Greenberfield Top Lock
|Submitted by:||David Whipp|
||Greenberfield, Barnoldswick BB18 5SU
The top lock on the Leeds and Liverpool Canal at Barnoldswick can be busy.
With ducks to be fed, boats mooring or navigating the lock, and ice cream to be bought at the Lock Stop cabin, passersby walking or cycling the towpath will often pause a while to observe the goings on.
Or the lock itself may be the destination for a Sunday stroll with the promise of an ice cream for those with tiny feet but larger tummies!
The top lock is where the summit stretch of the Leeds and Liverpool Canal begins its slow descent towards Leeds.
The canal is approaching the Craven Fault (before turning south east at Gargrave to follow the Aire Valley to Leeds), has left sandstone country and is entering Barnoldswick's limestone landscape.
Boundary walls have an increasing number of grey stones from the underlying rock.
Of the group of buildings at Greenberfield, one is built from limestone, with the former lock-keepers cottage made from honey coloured sandstone.

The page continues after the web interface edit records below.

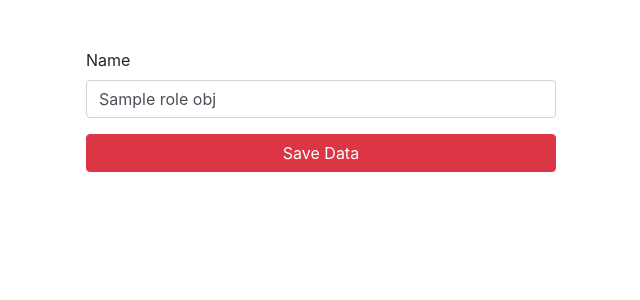
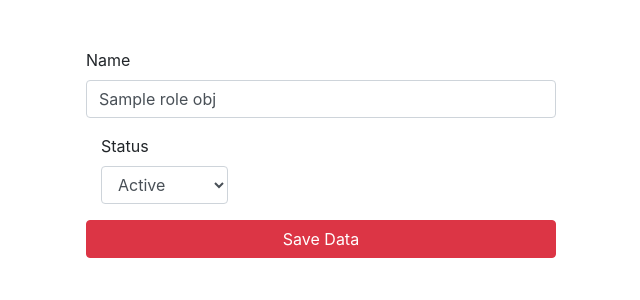
Before and after one commit to sirisartaj/users, a CodeIgniter 4 app: the page made by app/Views/edit_role.php in a window 1280 px wide. Shown: the top 300 px of the page, without its empty margins (319-959 px from the left). Run offline with PHP 8.4 and a stand-in for CodeIgniter, Linux system fonts and the light colour scheme; the template is opened without the code that fills it: most values are stand-ins (such as "Sample title", 1, 10 or a date in 2020); some libraries are stand-ins or nearby versions.

Commit message:
role add edit pages status added
role add edit pages status added

```diff
--- a/app/Controllers/UserRoles.php
+++ b/app/Controllers/UserRoles.php
@@ -25,7 +25,7 @@ class UserRoles extends Controller
 
         $data = [
             'name' => $this->request->getVar('name'),
-            'status' => 0
+            'status' => $this->request->getVar('status'),
         ];
         $UserRoleModel->insert($data);
         return $this->response->redirect(site_url('/rolesList'));
@@ -43,6 +43,7 @@ class UserRoles extends Controller
         $id = $this->request->getVar('iduserrole');
         $data = [
             'name' => $this->request->getVar('name'),
+            'status' => $this->request->getVar('status'),
             'updated_at'  => date("Y-m-d H:i:s"),
         ];
         $UserRoleModel->update($id, $data);
--- a/app/Models/UserModel.php
+++ b/app/Models/UserModel.php
@@ -14,7 +14,7 @@ class UserModel extends Model
     protected $returnType     = 'array';
     protected $useSoftDeletes = true;
 
-    protected $allowedFields = ['LoginID','Name', 'SurName','EmailID','Password','DisplayName','Gender','Phone','Mobile','Address1','Address2','idCountry','idState','idCity','idTimeZone','idLocale','Status','UserType','isSuperAdmin','DOB','UserRole','idUserRole'];
+    protected $allowedFields = ['LoginID','Name', 'SurName','EmailID','Password','DisplayName','Gender','Phone','Mobile','Address1','Address2','idCountry','idState','idCity','idTimeZone','idLocale','Status','UserType','isSuperAdmin','DOB','UserRole','idUserRole','created_at'];
 
     //protected $useTimestamps = false;
     protected $createdField  = 'created_at';
--- a/app/Models/UserRoleModel.php
+++ b/app/Models/UserRoleModel.php
@@ -14,7 +14,7 @@ class UserRoleModel extends Model
     protected $returnType     = 'array';
     protected $useSoftDeletes = true;
 
-    protected $allowedFields = ['name','status','deleted_by','deleted_at'];
+    protected $allowedFields = ['name','status','deleted_by','deleted_at','created_at'];
 
     //protected $useTimestamps = false;
     protected $createdField  = 'created_at';
@@ -33,7 +33,7 @@ class UserRoleModel extends Model
        return $role = $this->db->where('iduserrole',$id);
     }
 
-    function adduser($user_id_array){
+    function addrole($user_id_array){
 
       // return $user = $userModel->find($user_id);
     }
--- a/app/Models/accessrightsModel.php
+++ b/app/Models/accessrightsModel.php
@@ -14,7 +14,7 @@ class accessrightsModel extends Model
     protected $returnType     = 'array';
     protected $useSoftDeletes = true;
 
-    protected $allowedFields = ['Name','parentname'];
+    protected $allowedFields = ['Name','parentname','created_at'];
 
     //protected $useTimestamps = false;
     protected $createdField  = 'created_at';
--- a/app/Models/citiesModel.php
+++ b/app/Models/citiesModel.php
@@ -13,7 +13,7 @@ class citiesModel extends Model
     protected $returnType     = 'array';
     protected $useSoftDeletes = true;
 
-    protected $allowedFields = ['state_id','status','name'];
+    protected $allowedFields = ['state_id','status','name','created_at'];
 
     //protected $useTimestamps = false;
     protected $createdField  = 'created_at';
--- a/app/Models/roleprivilegesModel.php
+++ b/app/Models/roleprivilegesModel.php
@@ -14,7 +14,7 @@ class roleprivilegesModel extends Model
     protected $returnType     = 'array';
     protected $useSoftDeletes = true;
 
-    protected $allowedFields = ['iduserrole','idaccessright'];
+    protected $allowedFields = ['iduserrole','idaccessright','created_at'];
 
     //protected $useTimestamps = false;
     protected $createdField  = 'created_at';
--- a/app/Models/stateModel.php
+++ b/app/Models/stateModel.php
@@ -13,7 +13,7 @@ class stateModel extends Model
     protected $returnType     = 'array';
     protected $useSoftDeletes = true;
 
-    protected $allowedFields = ['country_id','status','name'];
+    protected $allowedFields = ['country_id','status','name','created_at'];
 
     //protected $useTimestamps = false;
     protected $createdField  = 'created_at';
--- a/app/Views/edit_role.php
+++ b/app/Views/edit_role.php
@@ -24,7 +24,15 @@
         <label>Name</label>
         <input type="text" name="name" class="form-control" value="<?php echo $role_obj['name']; ?>">
       </div>
+      <div class="form-group col-md-4">
+        <label for="status">Status</label>
+        <select id="status" class="form-control"  name="status">
+            <option value="0" <?php echo $role_obj['status']=='0'?'selected':'';?>>Active</option>
+            <option value="1" <?php echo $role_obj['status']=='1'?'selected':'';?>>In Active</option>
+            <option value="9" <?php echo $role_obj['status']=='9'?'selected':'';?>>Delete</option>
+          </select>
 
+      </div>
       <div class="form-group">
         <button type="submit" class="btn btn-danger btn-block">Save Data</button>
       </div>
--- a/app/Views/roles_list.php
+++ b/app/Views/roles_list.php
@@ -41,6 +41,7 @@
           <tr>
              <th>Id</th>
              <th>Name</th>
+             <th>Status</th>
              <th>Action</th>
           </tr>
        </thead>
@@ -50,6 +51,7 @@
           <tr>
              <td><?php echo $role['iduserrole']; ?></td>
              <td><?php echo $role['name']; ?></td>
+             <td><?php echo $role['status']==0?'Active':($role['status']==1?'InActive':'Delete'); ?></td>
 
              <td>
               <a href="<?php echo base_url('roleeditView/'.$role['iduserrole']);?>" class="btn btn-primary btn-sm">Edit</a>
```
Also changed, not shown: app/Views/setupRole.php (+9 -0 lines).
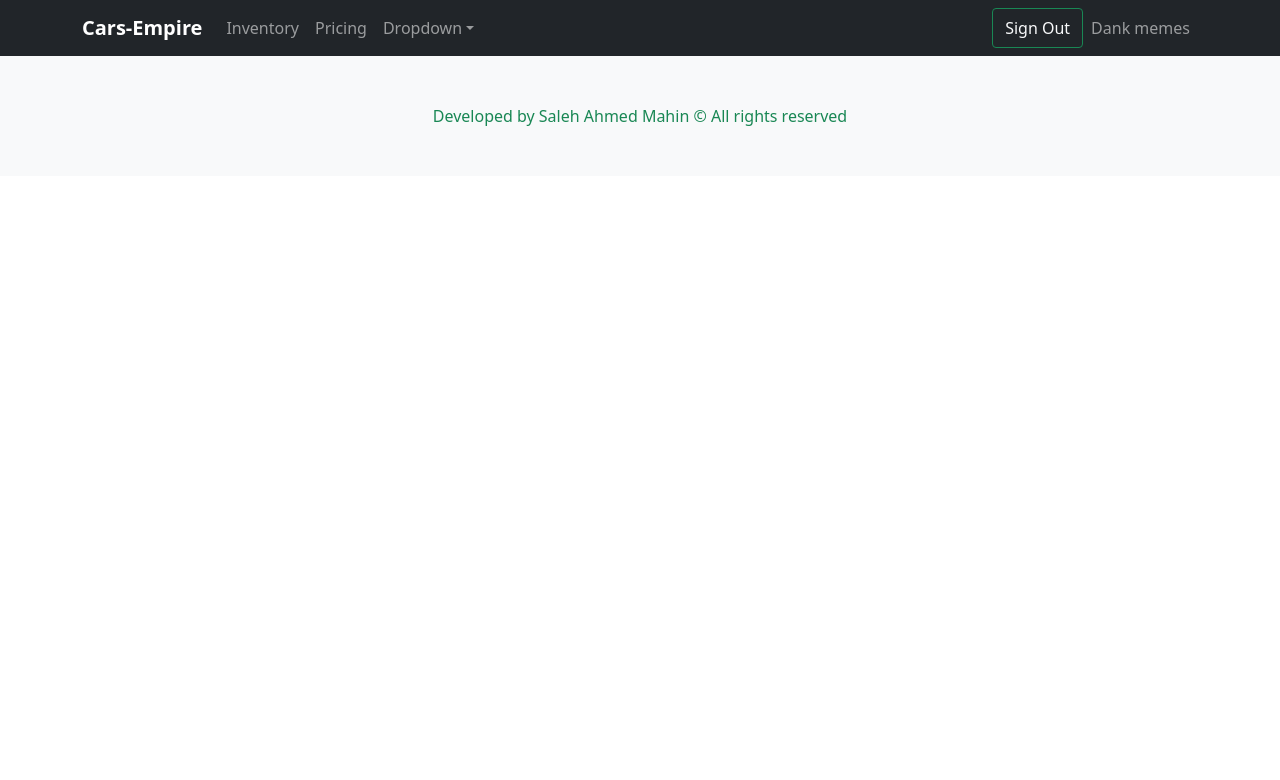
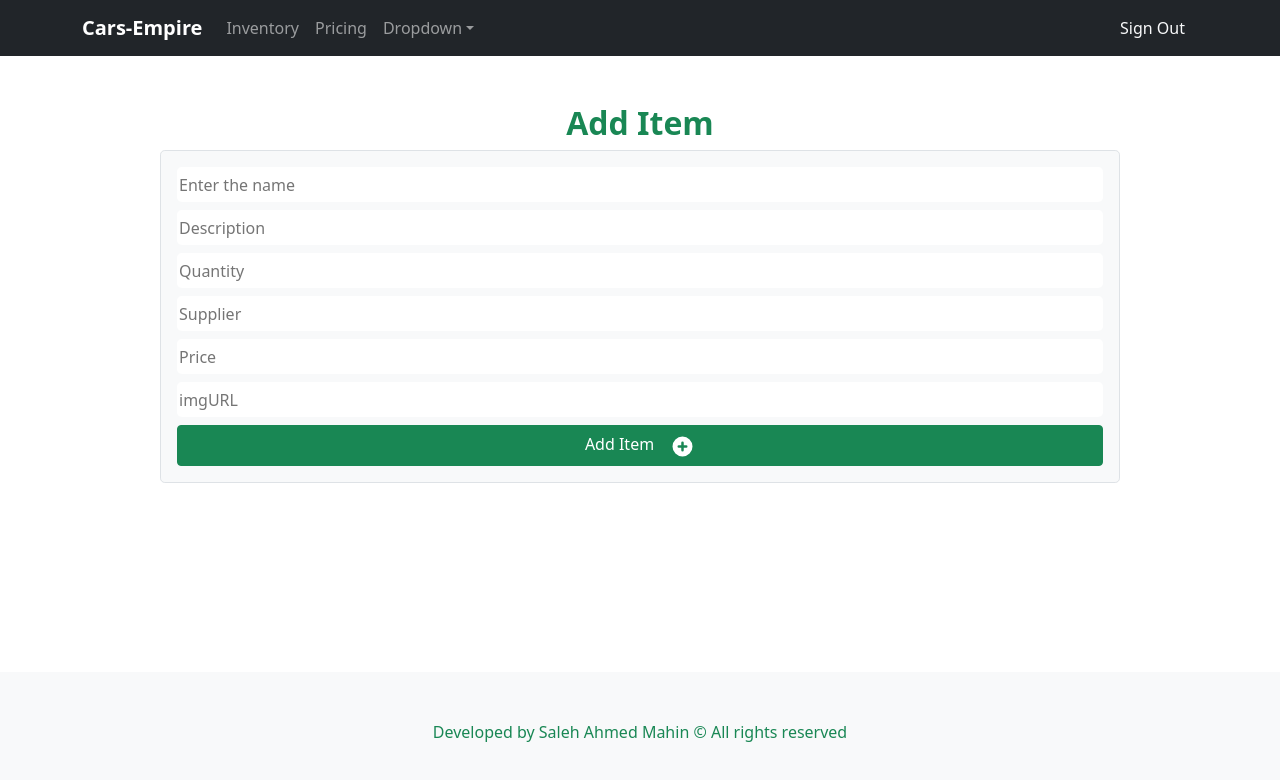
Before and after one commit to SalehAhmed19/cars-empire-client-side-repo, a React (Create React App) app: page /add-item in a window 1280 px wide. Shown: the top 780 px of the page. Built offline with nearby package versions, Linux system fonts and the light colour scheme; no server answers; sample sign-in values are in the browser's storage.

Commit message:
add new item component updated

```diff
--- a/src/App.js
+++ b/src/App.js
@@ -10,6 +10,7 @@ import Header from "./Shared/Header/Header";
 import Footer from "./Shared/Footer/Footer";
 import { ToastContainer } from "react-toastify";
 import "react-toastify/dist/ReactToastify.css";
+import AddNewItem from "./Pages/AddNewItem/AddNewItem";
 
 function App() {
   return (
@@ -33,6 +34,14 @@ function App() {
             </RequireAuth>
           }
         ></Route>
+        <Route
+          path="/add-item"
+          element={
+            <RequireAuth>
+              <AddNewItem />
+            </RequireAuth>
+          }
+        ></Route>
         <Route path="/login" element={<Login />}></Route>
         <Route path="/registration" element={<Registration />}></Route>
       </Routes>
--- /dev/null
+++ b/src/Pages/AddNewItem/AddNewItem.jsx
@@ -0,0 +1,94 @@
+import React from "react";
+import { PlusCircleIcon } from "@heroicons/react/solid";
+import { toast } from "react-toastify";
+
+const AddNewItem = () => {
+  const handleSubmit = (event) => {
+    event.preventDefault();
+    const name = event.target.name.value;
+    const des = event.target.des.value;
+    const quantity = parseInt(event.target.quantity.value);
+    const supplier = event.target.supplier.value;
+    const price = event.target.price.value;
+    const img = event.target.img.value;
+    const car = {
+      name: name,
+      price: price,
+      img: img,
+      des: des,
+      supplier: supplier,
+      quantity: quantity,
+    };
+    fetch("https://protected-lake-29761.herokuapp.com/cars", {
+      method: "POST",
+      headers: { "content-type": "application/json" },
+      body: JSON.stringify(car),
+    })
+      .then((res) => res.json())
+      .then((data) => {});
+    toast("Product added!");
+    event.target.reset();
+  };
+  return (
+    <div style={{ height: "65vh" }} className="my-5">
+      <h2 className="text-center fw-bold text-success">Add Item</h2>
+      <div className="w-75 mx-auto p-3 bg-light border rounded-3">
+        <div className="d-flex flex-column">
+          <form onSubmit={handleSubmit}>
+            <input
+              className="border-0 mb-2 rounded-3 d-block"
+              style={{ height: "35px", width: "100%" }}
+              type="text"
+              name="name"
+              placeholder="Enter the name"
+            />
+            <input
+              className="border-0 mb-2 rounded-3 d-block"
+              style={{ height: "35px", width: "100%" }}
+              type="text"
+              name="des"
+              placeholder="Description"
+            />
+            <input
+              className="border-0 mb-2 rounded-3 d-block"
+              style={{ height: "35px", width: "100%" }}
+              type="number"
+              name="quantity"
+              placeholder="Quantity"
+            />
+            <input
+              className="border-0 mb-2 rounded-3 d-block"
+              style={{ height: "35px", width: "100%" }}
+              type="text"
+              name="supplier"
+              placeholder="Supplier"
+            />
+            <input
+              className="border-0 mb-2 rounded-3 d-block"
+              style={{ height: "35px", width: "100%" }}
+              type="number"
+              name="price"
+              placeholder="Price"
+            />
+            <input
+              className="border-0 mb-2 rounded-3 d-block"
+              style={{ height: "35px", width: "100%" }}
+              type="text"
+              name="img"
+              placeholder="imgURL"
+            />
+            <button
+              type="submit"
+              className="btn btn-success w-100 d-block mx-auto"
+            >
+              Add Item
+              <PlusCircleIcon className="ms-3" style={{ width: "25px" }} />
+            </button>
+          </form>
+        </div>
+      </div>
+    </div>
+  );
+};
+
+export default AddNewItem;
--- a/src/Pages/FullInventory/FullInventory.jsx
+++ b/src/Pages/FullInventory/FullInventory.jsx
@@ -1,7 +1,6 @@
 import { useNavigate } from "react-router-dom";
 import useCars from "../../Hooks/useCars";
 import { PlusCircleIcon } from "@heroicons/react/solid";
-import { toast } from "react-toastify";
 
 const FullInventory = () => {
   const [cars, setCars] = useCars();
@@ -21,91 +20,12 @@ const FullInventory = () => {
         });
     }
   };
-  const handleSubmit = (event) => {
-    event.preventDefault();
-    const name = event.target.name.value;
-    const des = event.target.des.value;
-    const quantity = parseInt(event.target.quantity.value);
-    const supplier = event.target.supplier.value;
-    const price = event.target.price.value;
-    const img = event.target.img.value;
-    const car = {
-      name: name,
-      price: price,
-      img: img,
-      des: des,
-      supplier: supplier,
-      quantity: quantity,
-    };
-    fetch("https://protected-lake-29761.herokuapp.com/cars", {
-      method: "POST",
-      headers: { "content-type": "application/json" },
-      body: JSON.stringify(car),
-    })
-      .then((res) => res.json())
-      .then((data) => {});
-    toast("Product added!");
-    event.target.reset();
+  const navigateToAddItem = () => {
+    navigate("/add-item");
   };
   return (
     <div className="mt-3">
       <h2 className="fw-bold text-center">Inventory</h2>
-      <div className="w-75 mx-auto p-3 bg-light border rounded-3">
-        <h5>Add Item</h5>
-        <div className="d-flex flex-column">
-          <form onSubmit={handleSubmit}>
-            <input
-              className="border-0 mb-2 rounded-3 d-block"
-              style={{ height: "35px", width: "100%" }}
-              type="text"
-              name="name"
-              placeholder="Enter the name"
-            />
-            <input
-              className="border-0 mb-2 rounded-3 d-block"
-              style={{ height: "35px", width: "100%" }}
-              type="text"
-              name="des"
-              placeholder="Description"
-            />
-            <input
-              className="border-0 mb-2 rounded-3 d-block"
-              style={{ height: "35px", width: "100%" }}
-              type="number"
-              name="quantity"
-              placeholder="Quantity"
-            />
-            <input
-              className="border-0 mb-2 rounded-3 d-block"
-              style={{ height: "35px", width: "100%" }}
-              type="text"
-              name="supplier"
-              placeholder="Supplier"
-            />
-            <input
-              className="border-0 mb-2 rounded-3 d-block"
-              style={{ height: "35px", width: "100%" }}
-              type="number"
-              name="price"
-              placeholder="Price"
-            />
-            <input
-              className="border-0 mb-2 rounded-3 d-block"
-              style={{ height: "35px", width: "100%" }}
-              type="text"
-              name="img"
-              placeholder="imgURL"
-            />
-            <button
-              type="submit"
-              className="btn btn-success w-100 d-block mx-auto"
-            >
-              Add Item
-              <PlusCircleIcon className="ms-3" style={{ width: "25px" }} />
-            </button>
-          </form>
-        </div>
-      </div>
       <div className="container">
         <ul className="list-unstyled">
           {cars.map((car) => (
@@ -146,6 +66,14 @@ const FullInventory = () => {
           ))}
         </ul>
       </div>
+      <div className="my-5">
+        <button
+          onClick={navigateToAddItem}
+          className="btn btn-success d-block mx-auto"
+        >
+          Add New Item <PlusCircleIcon style={{ width: "25px" }} />
+        </button>
+      </div>
     </div>
   );
 };
--- a/src/Pages/Registration/Registration.jsx
+++ b/src/Pages/Registration/Registration.jsx
@@ -2,13 +2,15 @@ import React, { useState } from "react";
 import { Form, Button, Spinner } from "react-bootstrap";
 import { useCreateUserWithEmailAndPassword } from "react-firebase-hooks/auth";
 import { useLocation, useNavigate } from "react-router-dom";
+import { toast } from "react-toastify";
 import auth from "../../firebase.init";
 
 const Registration = () => {
   const [email, setEmail] = useState("");
   const [password, setPassword] = useState("");
+  const [agree, setAgree] = useState(false);
   const [createUserWithEmailAndPassword, user, loading, error] =
-    useCreateUserWithEmailAndPassword(auth);
+    useCreateUserWithEmailAndPassword(auth, { sendEmailVerification: true });
   const location = useLocation();
   const from = location.state?.from?.pathname || "/";
   const navigate = useNavigate();
@@ -19,7 +21,10 @@ const Registration = () => {
     console.log(email, password);
     setEmail(email);
     setPassword(password);
-    createUserWithEmailAndPassword(email, password);
+    if (agree) {
+      createUserWithEmailAndPassword(email, password);
+      toast("Verification email sent!");
+    }
   };
   if (loading) {
     return (
@@ -65,11 +70,20 @@ const Registration = () => {
             <Form.Check
               type="checkbox"
               label="Accept Terms and Conditions of Cars-Empire"
+              name="terms"
+              id="terms"
+              onClick={() => setAgree(!agree)}
             />
           </Form.Group>
-          <Button className="w-100 d-block h-2" variant="success" type="submit">
-            Login
+          <Button
+            disabled={!agree}
+            className="w-100 d-block h-2"
+            variant="success"
+            type="submit"
+          >
+            Register
           </Button>
+          <p className="text-danger text-center">{error?.message}</p>
         </Form>
         <p className="text-center pt-3">
           Already have an account?{" "}
@@ -80,7 +94,6 @@ const Registration = () => {
           >
             Please Login
           </Button>
-          <p className="text-danger text-center">{error?.message}</p>
         </p>
       </div>
     </div>
--- a/src/Pages/Update/Update.jsx
+++ b/src/Pages/Update/Update.jsx
@@ -103,12 +103,21 @@ const Update = () => {
           </small>
         </Card.Body>
         <Card.Footer className="p-2">
+          {!car.quantity ? (
+            <button
+              onClick={handleQuantity}
+              className="btn btn-Danger d-inline-block w-100 disabled"
+            >
+              Stock Out
+            </button>
+          ) : (
             <button
               onClick={handleQuantity}
               className="btn btn-warning d-inline-block w-100"
             >
               Delivered
             </button>
+          )}
         </Card.Footer>
       </Card>
       <form
--- a/src/Shared/Header/Header.jsx
+++ b/src/Shared/Header/Header.jsx
@@ -41,7 +41,7 @@ const Header = () => {
             <Nav>
               {user ? (
                 <Button
-                  variant="outline-success"
+                  variant="transparent"
                   className="text-secondary text-light"
                   onClick={handleSignout}
                 >
@@ -52,9 +52,6 @@ const Header = () => {
                   Login
                 </Nav.Link>
               )}
-              <Nav.Link eventKey={2} href="#memes">
-                Dank memes
-              </Nav.Link>
             </Nav>
           </Navbar.Collapse>
         </Container>
```
Lines whose indentation alone changed are shown as unchanged.
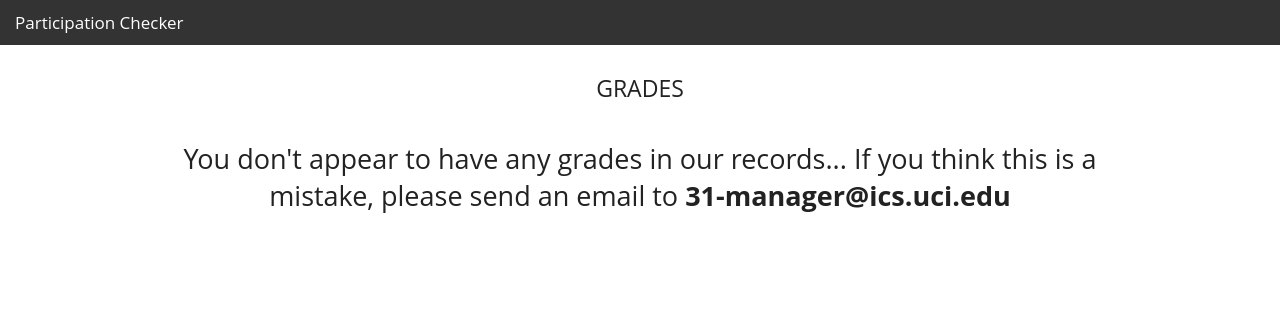
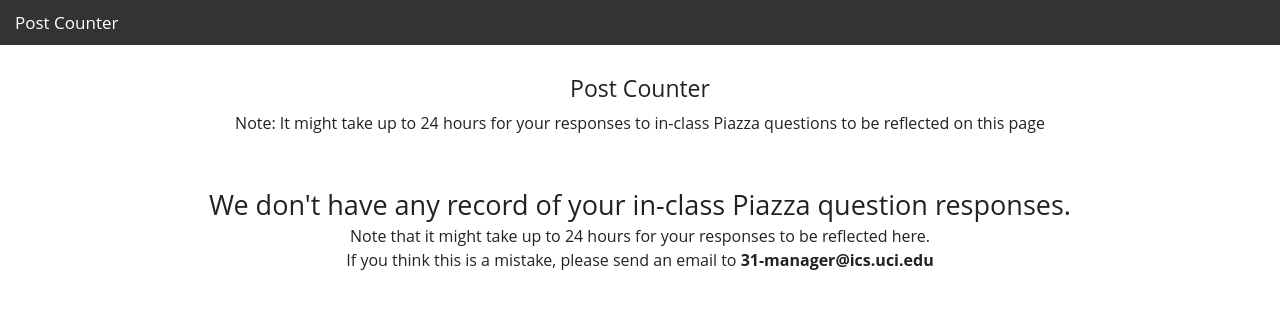
Before and after one commit to MicahRutrough/participation-tracker, a Python web app: template templates/grades.html in a window 1280 px wide. Shown: the top 309 px of the page. Run offline with Jinja, Linux system fonts and the light colour scheme; the template is opened without the code that fills it, so the values that code supplies are empty.

Commit message:
Various UI updates

```diff
--- a/app.yaml
+++ b/app.yaml
@@ -1,4 +1,4 @@
-application: participation-checker
+application: ics31-post-counter
 version: 1
 runtime: python27
 api_version: 1
--- a/templates/common.html
+++ b/templates/common.html
@@ -12,20 +12,13 @@
 			<ul class="title-area">
 				<li class="name">
 					{% if user %}
-						<h1><a href="/grades">Participation Checker</a></h1>
+						<h1><a href="/grades">Post Counter</a></h1>
 					{% else %}
-						<h1><a href="/">Participation Checker</a></h1>
+						<h1><a href="/">Post Counter</a></h1>
 					{% endif %}
 				</li>
 			</ul>
 			<section class="top-bar-section">
-				{% if user %}
-					<!--<ul class="left">
-						<li>
-                        <a href="/partner/edit/profile">Profile</a>
-						</li>
-					</ul>-->
-				{% endif %}
 				<ul class="right">
 					{% if sign_out %}
 						<li class="active">
--- a/templates/grades.html
+++ b/templates/grades.html
@@ -3,30 +3,34 @@
   <br>
   <div class="row">
 	<div class="small-12 column text-center">
-	  <h4>GRADES</h4>
+	  <h4>Post Counter</h4>
+	  <h6>Note: It might take up to 24 hours for your responses to in-class Piazza questions to be reflected on this page</h6>
+	  <br><br>
 	  {% if user %}
 		<a href="{{ sign_out }}">Sign Out</a>
 	  {% endif %}
 	  <br><br><br>
 	  {% if grade_info %}
 		<a name="grades"></a>
-		<span class="label">Piazza Participation Grades</span>
+		<span class="label">In-Class Question Responses</span>
 		<div class="small-12 columns">
 				<div class="row">
 						{% for grade in grade_info %}
-							<table>
+							<table style="background-color:{% if current_datetime < grade[3] %} #ffffff {% else %} #dddddd {% endif %}">
+									<tr style="background-color:{% if current_datetime < grade[3] %} #ffffff {% else %} #dddddd {% endif %}">
+										<th class="text-center"><h5 style="color:{% if current_datetime < grade[3] %} #000000 {% else %} #777777 {% endif %}">{{ grade[0] }} {% if current_datetime > grade[3] %} (PAST DUE) {% endif %}</h5></th>
+									</tr style="background-color:{% if current_datetime < grade[3] %} #ffffff {% else %} #dddddd {% endif %}">
 									<tr>
-										<th class="text-center"><h4>{{ grade[0] }}</h4></th>
-									</tr>
-									<tr>
-										<td class="text-center"><h5>{{ grade[2] }}/{{ grade[1] }}</h5></td>
+										<td class="text-center"><h6 style="color:{% if current_datetime < grade[3] %} #000000 {% else %} #777777 {% endif %}">{{ grade[2] }}/{{ grade[1] }}</h6></td>
 									</tr>
 							</table>
 						{% endfor %}
 		</div>
 	{% else %}
-		<h3>You don't appear to have any grades in our records...
-		If you think this is a mistake, please send an email to <b>31-manager@ics.uci.edu</b></h3>
+		<h3>We don't have any record of your in-class Piazza question responses.</h3>
+		Note that it might take up to 24 hours for your responses to be reflected here.
+		<br><br><br>
+		If you think this is a mistake, please send an email to <b>31-manager@ics.uci.edu</b>
 	{% endif %}
     </div>
   </div>
```
Also changed, not shown: main.py (+4 -3 lines), src/controllers/admin.py (+7 -14 lines), src/controllers/main.py (renamed from src/controllers/landing.py, +23 -1 lines), templates/index.html (+3 -4 lines), templates/instructions.html (added, +26 -0 lines).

The brick built building, dated 1893 is where the inflow from Winterburn reservoir, some six million litres every day, enters the summit pound of the canal.
The fields opposite the towpath show some evidence of the landfilled quarries where limestone was hewn to be kilned and carried by boat into industrial Lancashire.
Coates Lane crosses the canal by bridge 156. Canal boats occupy long term moorings nearby.
The top lock is where the canal says good bye to built up Barnoldswick and begins a meandering course amongst the drumlin field to Gargrave.